You too? I didn’t think so.
When a person with sensory issues tells you about a particular sensory eccentricity, remember that you’re not hearing the entire story because it’s complicated to paint the full picture of a scene wrought with sensory challenges. I pop bubble wrap before even unearthing the contents of a package also means because I am craving the tactile engagement and am desperately seeking this sort of input right now. I can’t stand the smell of raw meat also means because it is so foul to me that I find it painful and distracting to breathe in the scent, and it not only triggers other sensory sensitivities, it sends me into a shutdown. A sensory behavior never stands alone. It always emerges as part of a larger tapestry we call Living With a Differently Wired Brain.

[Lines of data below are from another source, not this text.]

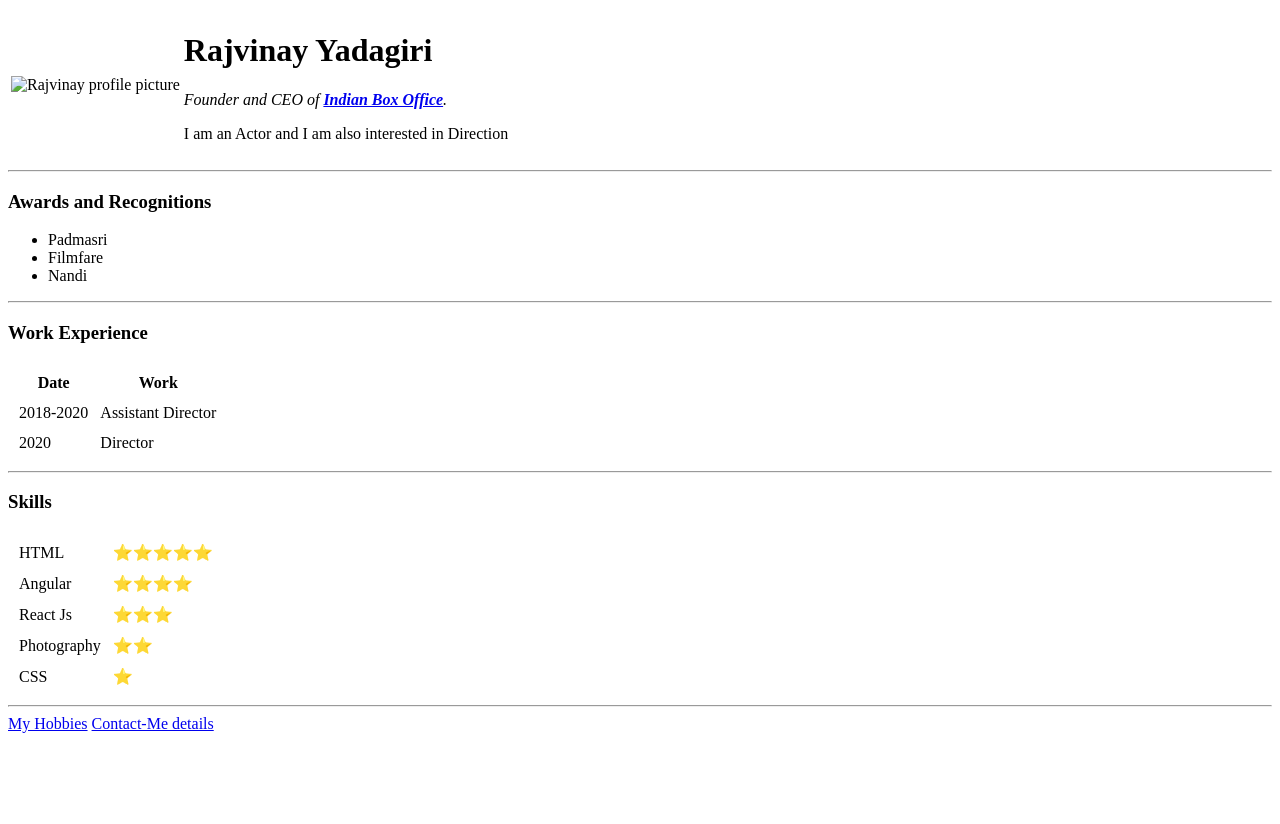
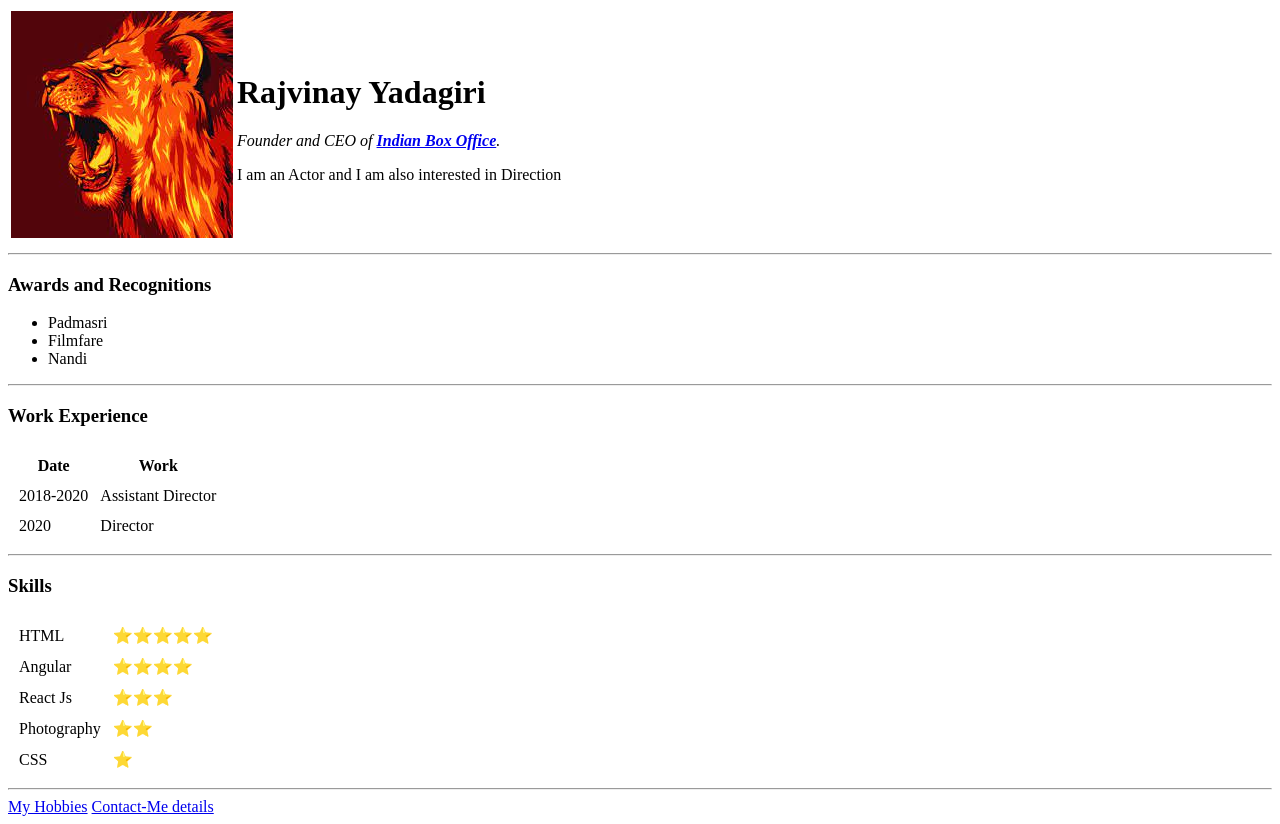
Before and after one commit to Rajvinay13/CV, a plain HTML site: page index.html in a window 1280 px wide. Before the commit the page ends 800 px from the top, so only its background shows below. Drawn offline with Linux system fonts and the light colour scheme.

Commit message:
Update index.html

```diff
--- a/index.html
+++ b/index.html
@@ -7,7 +7,7 @@
   <body>
     <table>
       <tr>
-        <td><img src="images/lion.jpg" alt="Rajvinay profile picture"></td>
+        <td><img src="lion.jpg" alt="Rajvinay profile picture"></td>
         <td><h1>Rajvinay Yadagiri</h1>
         <p><em>Founder and CEO of <strong><a href="https://www.youtube.com/watch?v=R4He_Gcn7cA&t=23s">Indian Box Office</a></strong>.</em></p>
         <p>I am an Actor and I am also interested in Direction</p></td>
```
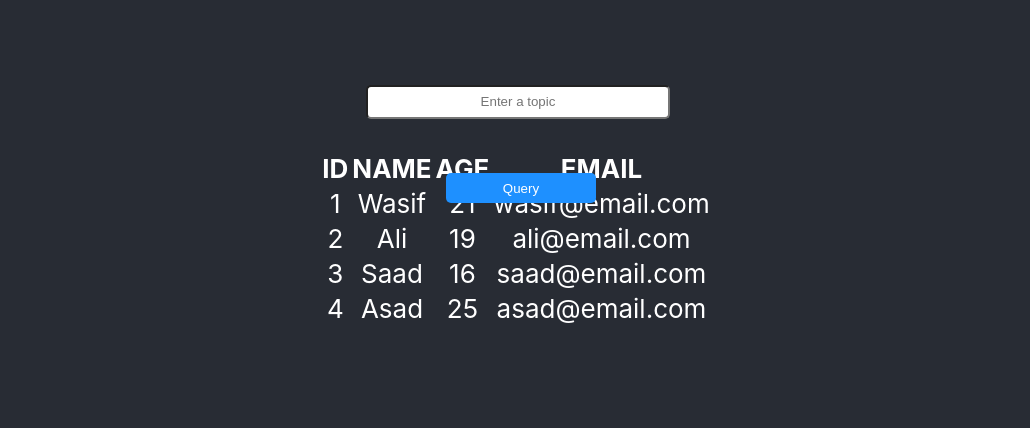
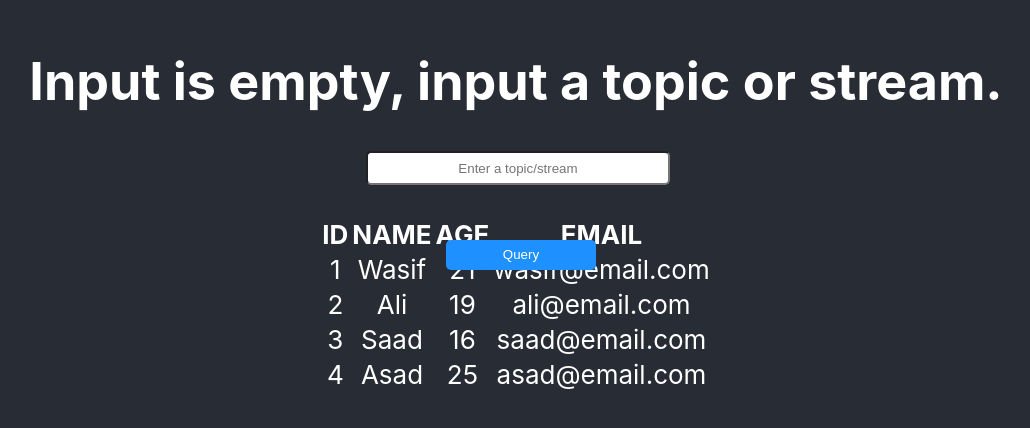
Before and after one commit to Tech-SE-PROJ/Kafka-Project-Split, a React (Create React App) app in the folder Frontend/: page / in a window 1280 px wide. Shown: the part 196-624 px from the top of the page, without its empty margins (124-1154 px from the left). Built offline with nearby package versions, Linux system fonts and the light colour scheme; no server answers.

Commit message:
Tied label to monitor user input

```diff
--- a/Frontend/src/App.tsx
+++ b/Frontend/src/App.tsx
@@ -2,31 +2,54 @@ import React, {useEffect} from 'react';
 import {useState} from 'react';
 import './App.css';
 import Table from './Table';
-
-const QueryBackend = async (input: string) => {
-  const response = await fetch(`http://127.0.0.1:3000/ksql?table=${input}`,
-  { mode:'cors'
-  })
-  const backendResponse = await response.json();
-  console.log(backendResponse)
-}
+// const QueryBackend = async (input: string) => {
+//   const response = await fetch(
+//     `http://127.0.0.1:3000/ksql?table=${input}`, { mode:'cors' })
+//   const backendResponse = await response.json();
+//   return backendResponse
+//   // if(!backendResponse)
+//   // {
+//   //   Checker(backendResponse, )
+//   // }
+//   // else
+//   //   console.log(backendResponse)
+//   //console.log(backendResponse)
+// }
 
 function App() {
   const[searchText, setSearchText] = useState("")
-  useEffect(() => {
-    QueryBackend(searchText)
-  }, []);
+  const[renderHeader, setHeader] = useState("")
+  useEffect(() => { //runs only once to prevent infinite loop!!
+    setHeader("Input is empty, input a topic or stream.")
+  }, [])
+  // useEffect(() => {
+  //   QueryBackend(searchText)
+  // }, []);
+  const QueryBackend = async (input: string) => {
+    const response = await fetch(
+      `http://127.0.0.1:3000/ksql?table=${input}`, { mode:'cors' })
+    const backendResponse = await response.json();
+    if(Object.entries(backendResponse).length === 0)
+    {
+      setHeader("Invalid stream name.")
+    }
+    else
+      setHeader("Stream found!")
+  }
 
   return (
       <div className="App">
         <header className="App-header">
+          <div>
+            <h1> {renderHeader} </h1>
+          </div>
           <div className="buttonIn">
-            <input type="text" id="enter" placeholder="Enter a topic" value={searchText} onChange={(e) =>
-              {setSearchText(e.target.value)}}/>
-            <button id="query" onClick={(e) => QueryBackend(searchText)}>Query</button>
+            <input type="text" id="enter" placeholder="Enter a topic/stream" value={searchText}
+            onChange={(e) => {setSearchText(e.target.value)}}/>
+            <button id="query" onClick={() => QueryBackend(searchText)}>Query</button>
           </div>
       <div>
-          <Table/>
+          <Table />
       </div>
         </header>
       </div>
```
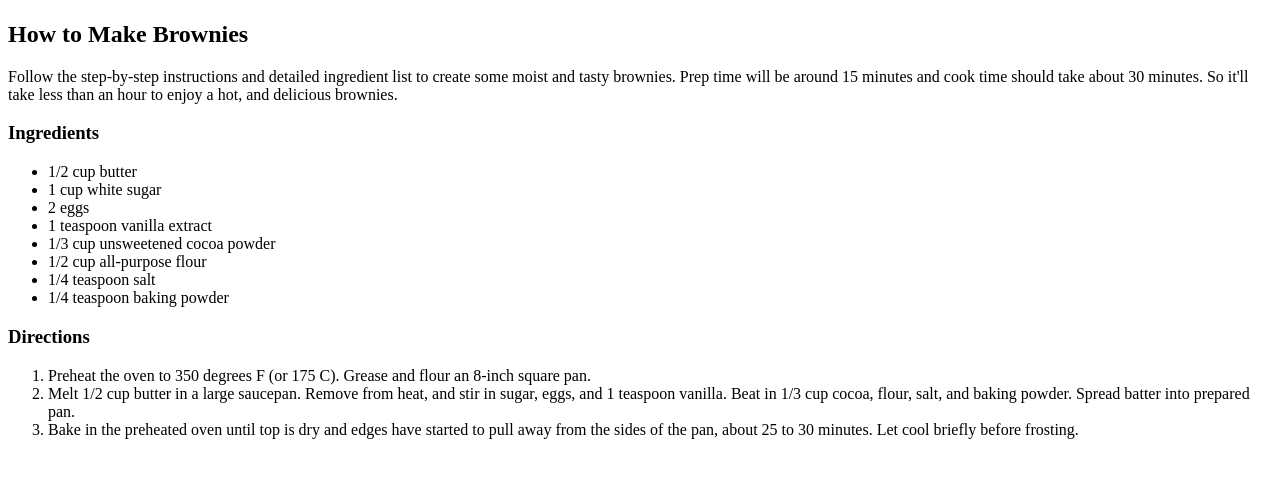
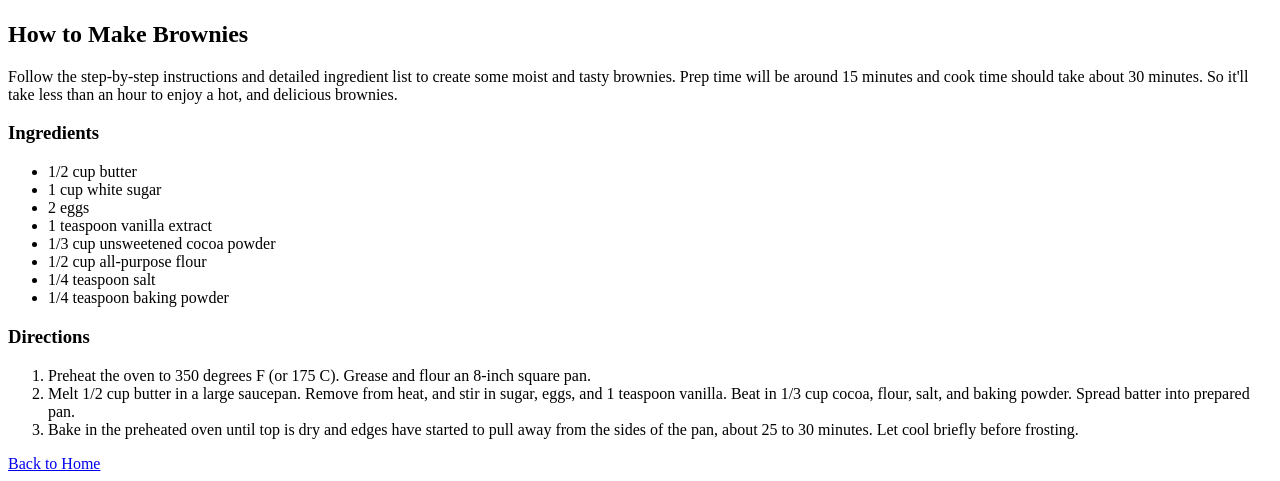
Before and after one commit to JCGameandLearn/odin-recipes, a plain HTML site: page recipes/brownies.html in a window 1280 px wide. Shown: the part 483-964 px from the top of the page. Before the commit the page ends 938 px from the top, so only its background shows below. Drawn offline with Linux system fonts and the light colour scheme.

Commit message:
Add Home link to recipe pages

```diff
--- a/recipes/brownies.html
+++ b/recipes/brownies.html
@@ -36,6 +36,8 @@
             <li>Bake in the preheated oven until top is dry and edges have started to pull away from the sides of the pan, about 25 to 30 minutes. Let cool briefly before frosting.</li>
         </ol>
 
+        <a href="/index.html">Back to Home</a>
+
     </body>
 
 </html>
```
Also changed, not shown: recipes/cake.html (+3 -0 lines), recipes/cookies.html (+3 -0 lines).
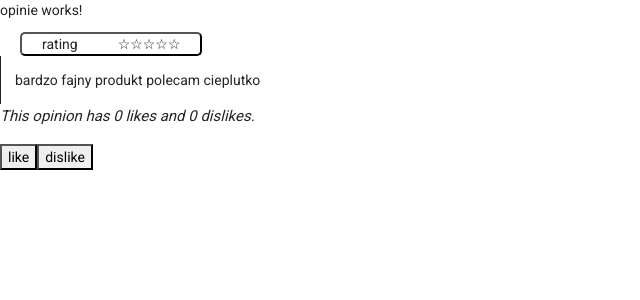
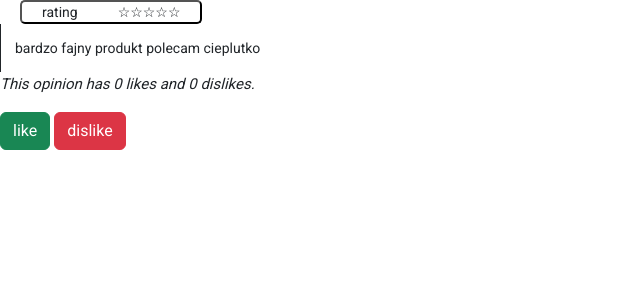
Before and after one commit to TGSK-ProjektIO/Projekcik, an Angular app: page / in a window 1280 px wide. Shown: the top 300 px of the page, without its empty margins (0-640 px from the left). Built offline with nearby package versions, Linux system fonts and the light colour scheme.

Commit message:
Improve complete-opinion

```diff
--- a/src/app/opinie/complete-opinion/complete-opinion.component.html
+++ b/src/app/opinie/complete-opinion/complete-opinion.component.html
@@ -1,3 +1,3 @@
-<app-rating name="JA PIERDOLE"></app-rating>
+<app-rating name="rating"></app-rating>
 <app-review></app-review>
 <app-opinion-rating></app-opinion-rating>
--- a/src/app/opinie/opinie.component.html
+++ b/src/app/opinie/opinie.component.html
@@ -1,4 +1 @@
-<p>opinie works!</p>
-<app-rating name="rating"></app-rating>
-<app-review></app-review>
-<app-opinion-rating></app-opinion-rating>
+<app-complete-opinion></app-complete-opinion>
--- a/src/app/opinie/opinion-rating/opinion-rating.component.html
+++ b/src/app/opinie/opinion-rating/opinion-rating.component.html
@@ -1,3 +1,3 @@
 <h4><i>{{ GetRating() }}</i></h4>
-<button (click)="ClickedLike()">like</button>
-<button (click)="ClickedDislike()">dislike</button>
+<button class="btn btn-success me-1" (click)="ClickedLike()">like</button>
+<button class="btn btn-danger" (click)="ClickedDislike()">dislike</button>
```
Also changed, not shown: src/app/opinie/opinie.module.ts (+7 -7 lines).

I know you mean well. I know you would never tell a person mid-seizure that you’ve been there too, merely describing that one time strobe lights made you feel uncomfortable (unless you are actually prone to seizure activity). You’d never say to someone with Parkinson’s disease that your hands tremor, even if your hands sometimes do shake when you sip coffee (unless you actually have the disease). These are neurological disorders, too, as much as they vary. When you tell a person with sensory issues (whether SPD, autism or Asperger’s) that you experience the same things as they do, I believe you inadvertently negate and invalidate their experiences. Mine included.
So my neurotypical friends, what should you say instead of “me too”? It can be as simple as, “Thank you for sharing.” Speak words of support and encouragement about and to the sensory person. It’s hard to open up and be raw about something that’s had such a significant, personal impact on our lives, and yet, when we willingly discuss our sensory issues, we are making ourselves vulnerable. This is especially challenging for those of us who were diagnosed with our sensory issues later in life and spent many lonely decades feeling different and ashamed.